The revolutionary wave of the 1830s confirmed two major political developments. First, it widened the split between the West and the East already evident after the revolutions of 1820. Britain and France were committed to support cautiously liberal constitutional monarchies both at home and in Belgium.
On the other hand, Russia, Austria, and Prussia were more firmly committed than ever to counterrevolution. In 1833 Czar Nicholas I, Metternich, and King Frederick William III formally pledged their joint assistance to any sovereign threatened by revolution.
Second, revolution succeeded in 1830 only where it enlisted the support of a large part of the population. It failed in every country where the revolutionaries represented only a fraction of the people. In Poland the social policies of aristocratic nationalist leaders alienated them from the peasants. Italian revolutionaries still relied on their romantic Carbonari tradition and on unrealistic hopes of foreign aid.
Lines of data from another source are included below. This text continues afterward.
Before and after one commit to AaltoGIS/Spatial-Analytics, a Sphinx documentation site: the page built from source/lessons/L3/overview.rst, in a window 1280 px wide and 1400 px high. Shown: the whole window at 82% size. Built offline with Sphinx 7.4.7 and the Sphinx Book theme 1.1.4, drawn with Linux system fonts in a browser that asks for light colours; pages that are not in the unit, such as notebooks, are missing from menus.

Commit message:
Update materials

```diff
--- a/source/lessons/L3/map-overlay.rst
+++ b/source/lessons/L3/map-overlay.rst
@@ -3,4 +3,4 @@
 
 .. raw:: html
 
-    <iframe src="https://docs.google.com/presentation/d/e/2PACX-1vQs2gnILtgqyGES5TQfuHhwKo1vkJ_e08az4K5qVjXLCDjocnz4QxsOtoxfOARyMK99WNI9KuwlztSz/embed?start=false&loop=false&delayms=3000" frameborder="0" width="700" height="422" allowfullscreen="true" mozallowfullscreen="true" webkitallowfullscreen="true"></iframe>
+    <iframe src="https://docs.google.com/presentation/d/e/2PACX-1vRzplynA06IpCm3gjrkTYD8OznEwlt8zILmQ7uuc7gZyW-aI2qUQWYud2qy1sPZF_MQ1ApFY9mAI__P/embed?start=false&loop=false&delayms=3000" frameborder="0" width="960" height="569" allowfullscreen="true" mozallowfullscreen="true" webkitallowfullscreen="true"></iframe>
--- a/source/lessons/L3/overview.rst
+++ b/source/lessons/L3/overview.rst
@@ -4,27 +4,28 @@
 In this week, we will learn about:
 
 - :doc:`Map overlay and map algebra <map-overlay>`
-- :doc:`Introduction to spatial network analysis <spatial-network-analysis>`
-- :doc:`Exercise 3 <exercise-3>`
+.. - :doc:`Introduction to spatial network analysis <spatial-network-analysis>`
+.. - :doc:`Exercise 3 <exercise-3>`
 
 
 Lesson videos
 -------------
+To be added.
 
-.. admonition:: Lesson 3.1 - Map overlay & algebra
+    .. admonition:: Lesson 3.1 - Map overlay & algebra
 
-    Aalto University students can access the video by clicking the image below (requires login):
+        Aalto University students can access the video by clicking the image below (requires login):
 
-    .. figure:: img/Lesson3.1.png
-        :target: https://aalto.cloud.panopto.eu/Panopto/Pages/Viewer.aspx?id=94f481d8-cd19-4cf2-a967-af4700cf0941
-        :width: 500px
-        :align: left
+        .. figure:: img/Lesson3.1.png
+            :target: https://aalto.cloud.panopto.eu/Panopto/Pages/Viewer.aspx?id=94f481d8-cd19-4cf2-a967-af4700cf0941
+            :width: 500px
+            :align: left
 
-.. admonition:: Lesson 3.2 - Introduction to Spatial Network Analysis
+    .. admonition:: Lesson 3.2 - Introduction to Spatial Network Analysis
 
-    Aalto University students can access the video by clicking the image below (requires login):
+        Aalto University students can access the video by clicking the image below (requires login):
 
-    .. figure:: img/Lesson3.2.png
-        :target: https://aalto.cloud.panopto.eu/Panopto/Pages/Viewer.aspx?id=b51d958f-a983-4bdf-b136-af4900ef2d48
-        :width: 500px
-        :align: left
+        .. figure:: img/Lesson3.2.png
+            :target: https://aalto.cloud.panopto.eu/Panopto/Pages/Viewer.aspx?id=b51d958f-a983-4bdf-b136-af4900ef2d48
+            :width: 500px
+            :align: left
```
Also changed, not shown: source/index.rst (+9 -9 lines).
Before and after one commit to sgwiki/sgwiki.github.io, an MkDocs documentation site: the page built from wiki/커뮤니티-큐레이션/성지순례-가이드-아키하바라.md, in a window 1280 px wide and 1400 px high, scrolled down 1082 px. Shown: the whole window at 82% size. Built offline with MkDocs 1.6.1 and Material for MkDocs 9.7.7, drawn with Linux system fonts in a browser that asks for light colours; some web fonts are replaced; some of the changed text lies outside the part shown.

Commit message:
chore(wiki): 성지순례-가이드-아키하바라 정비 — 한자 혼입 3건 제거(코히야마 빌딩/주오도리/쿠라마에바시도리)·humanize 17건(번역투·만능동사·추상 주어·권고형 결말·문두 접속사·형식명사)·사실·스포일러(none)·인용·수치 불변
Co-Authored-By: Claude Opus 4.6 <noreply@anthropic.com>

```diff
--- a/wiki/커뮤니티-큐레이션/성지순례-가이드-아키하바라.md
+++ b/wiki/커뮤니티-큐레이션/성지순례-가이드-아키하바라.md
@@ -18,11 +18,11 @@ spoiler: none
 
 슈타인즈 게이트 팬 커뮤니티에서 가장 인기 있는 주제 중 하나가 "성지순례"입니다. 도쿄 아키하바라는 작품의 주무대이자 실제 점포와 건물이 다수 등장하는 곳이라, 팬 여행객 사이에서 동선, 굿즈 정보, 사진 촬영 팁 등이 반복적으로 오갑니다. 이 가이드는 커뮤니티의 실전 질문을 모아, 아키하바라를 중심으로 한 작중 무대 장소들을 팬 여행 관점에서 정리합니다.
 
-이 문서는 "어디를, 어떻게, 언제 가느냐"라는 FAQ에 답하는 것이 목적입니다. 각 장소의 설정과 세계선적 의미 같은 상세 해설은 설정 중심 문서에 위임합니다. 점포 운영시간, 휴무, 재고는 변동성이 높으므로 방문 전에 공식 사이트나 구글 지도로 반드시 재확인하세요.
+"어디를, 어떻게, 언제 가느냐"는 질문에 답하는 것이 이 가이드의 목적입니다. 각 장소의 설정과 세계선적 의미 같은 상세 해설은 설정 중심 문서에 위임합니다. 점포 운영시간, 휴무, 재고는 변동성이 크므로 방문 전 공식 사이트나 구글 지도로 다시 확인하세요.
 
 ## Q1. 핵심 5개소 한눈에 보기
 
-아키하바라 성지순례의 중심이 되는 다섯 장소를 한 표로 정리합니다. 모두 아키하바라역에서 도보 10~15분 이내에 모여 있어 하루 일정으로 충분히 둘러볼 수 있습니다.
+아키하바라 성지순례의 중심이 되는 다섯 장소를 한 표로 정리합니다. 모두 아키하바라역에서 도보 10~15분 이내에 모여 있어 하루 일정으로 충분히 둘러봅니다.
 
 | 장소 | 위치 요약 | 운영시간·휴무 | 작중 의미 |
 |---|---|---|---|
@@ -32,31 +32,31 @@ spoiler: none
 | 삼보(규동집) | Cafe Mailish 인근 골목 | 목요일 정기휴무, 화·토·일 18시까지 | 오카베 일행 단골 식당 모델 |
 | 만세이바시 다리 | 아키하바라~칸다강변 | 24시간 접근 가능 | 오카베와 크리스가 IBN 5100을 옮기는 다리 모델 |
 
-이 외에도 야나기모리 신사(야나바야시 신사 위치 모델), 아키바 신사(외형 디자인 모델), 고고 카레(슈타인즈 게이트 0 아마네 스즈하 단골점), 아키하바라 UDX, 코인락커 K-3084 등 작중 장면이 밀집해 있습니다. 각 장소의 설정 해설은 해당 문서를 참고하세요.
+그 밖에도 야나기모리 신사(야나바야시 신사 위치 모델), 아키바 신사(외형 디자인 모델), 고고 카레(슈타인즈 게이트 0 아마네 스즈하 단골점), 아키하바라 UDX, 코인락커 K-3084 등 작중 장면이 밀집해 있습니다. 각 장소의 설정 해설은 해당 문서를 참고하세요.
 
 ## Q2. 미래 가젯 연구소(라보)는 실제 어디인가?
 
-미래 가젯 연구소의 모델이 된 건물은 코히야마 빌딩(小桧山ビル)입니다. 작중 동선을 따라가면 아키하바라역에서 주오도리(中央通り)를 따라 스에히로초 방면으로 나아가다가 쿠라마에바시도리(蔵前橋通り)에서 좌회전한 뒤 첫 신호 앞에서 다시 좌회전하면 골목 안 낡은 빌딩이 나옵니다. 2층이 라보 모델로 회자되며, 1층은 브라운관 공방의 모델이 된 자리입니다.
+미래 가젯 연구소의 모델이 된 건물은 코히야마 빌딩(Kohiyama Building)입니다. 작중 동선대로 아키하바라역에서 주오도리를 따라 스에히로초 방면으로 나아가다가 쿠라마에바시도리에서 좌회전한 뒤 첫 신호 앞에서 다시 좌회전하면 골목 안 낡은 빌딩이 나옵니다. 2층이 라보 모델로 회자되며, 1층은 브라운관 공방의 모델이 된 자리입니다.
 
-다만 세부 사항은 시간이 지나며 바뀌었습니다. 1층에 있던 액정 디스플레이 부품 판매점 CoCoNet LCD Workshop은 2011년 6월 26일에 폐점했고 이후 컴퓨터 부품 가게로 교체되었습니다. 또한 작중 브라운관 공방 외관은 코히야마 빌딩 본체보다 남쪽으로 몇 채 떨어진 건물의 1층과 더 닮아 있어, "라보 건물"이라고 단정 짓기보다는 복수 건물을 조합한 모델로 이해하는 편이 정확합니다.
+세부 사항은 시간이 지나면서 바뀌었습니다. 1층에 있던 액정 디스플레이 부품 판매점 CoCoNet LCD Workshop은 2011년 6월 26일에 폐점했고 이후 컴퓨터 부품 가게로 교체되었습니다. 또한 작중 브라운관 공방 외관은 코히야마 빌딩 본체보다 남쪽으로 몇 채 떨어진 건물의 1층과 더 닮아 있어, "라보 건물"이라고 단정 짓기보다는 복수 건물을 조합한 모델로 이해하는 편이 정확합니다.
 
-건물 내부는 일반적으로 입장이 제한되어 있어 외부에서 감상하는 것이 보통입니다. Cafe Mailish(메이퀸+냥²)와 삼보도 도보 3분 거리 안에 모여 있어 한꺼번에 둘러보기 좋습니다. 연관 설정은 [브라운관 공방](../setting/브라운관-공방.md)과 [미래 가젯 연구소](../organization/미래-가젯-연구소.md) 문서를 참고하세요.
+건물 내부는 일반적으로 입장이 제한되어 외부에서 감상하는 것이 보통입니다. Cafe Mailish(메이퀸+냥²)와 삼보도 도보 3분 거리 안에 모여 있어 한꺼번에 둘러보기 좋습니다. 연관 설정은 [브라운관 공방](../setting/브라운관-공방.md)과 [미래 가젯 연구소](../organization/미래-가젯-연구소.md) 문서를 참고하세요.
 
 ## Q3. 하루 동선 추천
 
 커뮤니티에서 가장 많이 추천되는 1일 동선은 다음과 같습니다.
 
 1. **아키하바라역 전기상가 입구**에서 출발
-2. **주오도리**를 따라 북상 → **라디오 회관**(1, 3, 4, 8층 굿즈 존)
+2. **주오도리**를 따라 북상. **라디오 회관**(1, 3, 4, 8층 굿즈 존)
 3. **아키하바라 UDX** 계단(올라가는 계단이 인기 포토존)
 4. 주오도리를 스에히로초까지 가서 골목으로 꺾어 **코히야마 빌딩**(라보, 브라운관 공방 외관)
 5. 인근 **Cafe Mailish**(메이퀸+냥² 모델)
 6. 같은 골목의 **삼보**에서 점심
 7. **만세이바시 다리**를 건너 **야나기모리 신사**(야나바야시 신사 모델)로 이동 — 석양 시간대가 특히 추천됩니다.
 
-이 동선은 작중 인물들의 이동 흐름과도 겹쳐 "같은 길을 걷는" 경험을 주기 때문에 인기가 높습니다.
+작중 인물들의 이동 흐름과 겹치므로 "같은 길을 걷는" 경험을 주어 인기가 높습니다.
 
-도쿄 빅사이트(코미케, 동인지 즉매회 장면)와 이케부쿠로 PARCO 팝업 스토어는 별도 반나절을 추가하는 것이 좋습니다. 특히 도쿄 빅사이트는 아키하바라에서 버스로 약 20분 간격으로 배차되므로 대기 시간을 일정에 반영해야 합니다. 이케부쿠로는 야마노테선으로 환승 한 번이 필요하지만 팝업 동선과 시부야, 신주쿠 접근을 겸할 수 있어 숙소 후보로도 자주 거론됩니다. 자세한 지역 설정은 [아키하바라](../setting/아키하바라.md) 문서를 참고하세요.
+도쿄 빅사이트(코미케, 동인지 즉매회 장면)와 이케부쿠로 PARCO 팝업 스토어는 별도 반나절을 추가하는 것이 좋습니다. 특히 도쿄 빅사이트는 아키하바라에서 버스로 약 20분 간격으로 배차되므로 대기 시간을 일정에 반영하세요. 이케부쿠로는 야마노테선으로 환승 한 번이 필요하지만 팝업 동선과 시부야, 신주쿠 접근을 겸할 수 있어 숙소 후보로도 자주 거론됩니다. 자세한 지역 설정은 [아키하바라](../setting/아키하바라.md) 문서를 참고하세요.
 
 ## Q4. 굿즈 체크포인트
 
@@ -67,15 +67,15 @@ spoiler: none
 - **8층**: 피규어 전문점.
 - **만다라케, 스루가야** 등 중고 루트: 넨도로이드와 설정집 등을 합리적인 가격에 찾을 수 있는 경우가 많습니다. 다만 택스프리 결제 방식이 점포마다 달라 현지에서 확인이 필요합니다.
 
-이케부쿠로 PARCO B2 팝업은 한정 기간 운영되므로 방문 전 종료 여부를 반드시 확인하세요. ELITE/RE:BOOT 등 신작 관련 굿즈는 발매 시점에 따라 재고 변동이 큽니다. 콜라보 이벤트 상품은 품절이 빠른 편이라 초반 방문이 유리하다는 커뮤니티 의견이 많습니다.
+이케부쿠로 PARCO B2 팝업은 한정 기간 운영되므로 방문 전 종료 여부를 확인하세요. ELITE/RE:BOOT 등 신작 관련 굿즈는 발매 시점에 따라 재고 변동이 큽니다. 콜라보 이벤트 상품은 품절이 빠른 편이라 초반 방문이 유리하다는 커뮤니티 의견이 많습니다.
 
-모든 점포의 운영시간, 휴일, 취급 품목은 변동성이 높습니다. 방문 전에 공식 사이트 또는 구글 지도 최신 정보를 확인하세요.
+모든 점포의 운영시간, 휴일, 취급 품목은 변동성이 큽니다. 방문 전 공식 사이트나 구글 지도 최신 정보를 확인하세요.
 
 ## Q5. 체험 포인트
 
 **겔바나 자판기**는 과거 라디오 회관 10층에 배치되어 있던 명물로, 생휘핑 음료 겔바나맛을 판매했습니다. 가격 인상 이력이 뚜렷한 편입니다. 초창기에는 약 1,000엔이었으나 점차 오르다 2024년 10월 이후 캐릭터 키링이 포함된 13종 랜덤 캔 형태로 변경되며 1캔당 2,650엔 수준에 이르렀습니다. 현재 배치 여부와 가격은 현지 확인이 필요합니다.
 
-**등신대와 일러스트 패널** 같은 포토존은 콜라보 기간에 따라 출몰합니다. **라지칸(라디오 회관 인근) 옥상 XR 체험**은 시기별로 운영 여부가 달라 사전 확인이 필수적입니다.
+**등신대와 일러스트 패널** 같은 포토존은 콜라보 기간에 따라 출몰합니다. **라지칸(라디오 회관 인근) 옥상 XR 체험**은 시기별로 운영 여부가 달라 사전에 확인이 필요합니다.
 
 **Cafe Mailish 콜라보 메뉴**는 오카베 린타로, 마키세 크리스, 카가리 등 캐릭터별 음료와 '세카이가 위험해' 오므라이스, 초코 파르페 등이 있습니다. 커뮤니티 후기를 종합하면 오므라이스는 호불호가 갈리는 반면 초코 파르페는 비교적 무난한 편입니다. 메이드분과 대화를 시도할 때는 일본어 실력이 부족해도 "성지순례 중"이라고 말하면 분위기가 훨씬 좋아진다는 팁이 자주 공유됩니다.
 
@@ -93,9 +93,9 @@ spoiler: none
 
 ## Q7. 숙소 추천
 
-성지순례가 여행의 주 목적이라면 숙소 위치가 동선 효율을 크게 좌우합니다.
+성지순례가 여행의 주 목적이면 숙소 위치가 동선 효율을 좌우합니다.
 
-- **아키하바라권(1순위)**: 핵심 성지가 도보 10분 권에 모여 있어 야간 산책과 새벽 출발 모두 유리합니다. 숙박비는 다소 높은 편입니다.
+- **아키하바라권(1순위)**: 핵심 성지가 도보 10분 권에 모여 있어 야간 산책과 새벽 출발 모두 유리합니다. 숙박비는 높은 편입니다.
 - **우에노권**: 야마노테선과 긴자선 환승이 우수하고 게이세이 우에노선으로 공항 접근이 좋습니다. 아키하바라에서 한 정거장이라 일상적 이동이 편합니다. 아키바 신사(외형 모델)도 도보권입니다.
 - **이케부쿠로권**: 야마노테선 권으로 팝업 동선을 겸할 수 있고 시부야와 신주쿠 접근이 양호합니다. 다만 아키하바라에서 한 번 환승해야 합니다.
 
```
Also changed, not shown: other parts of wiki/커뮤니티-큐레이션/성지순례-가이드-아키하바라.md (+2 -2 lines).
In Germany revolution was a matter of student outbursts and other gestures by a small minority. Conspirators and intellectuals needed to make their doctrines penetrate to the grass roots of society; they needed to develop able political leaders and to mature well-laid plans for political reform. These tasks they undertook after 1830; their success was to be tested in the revolutions of 1848.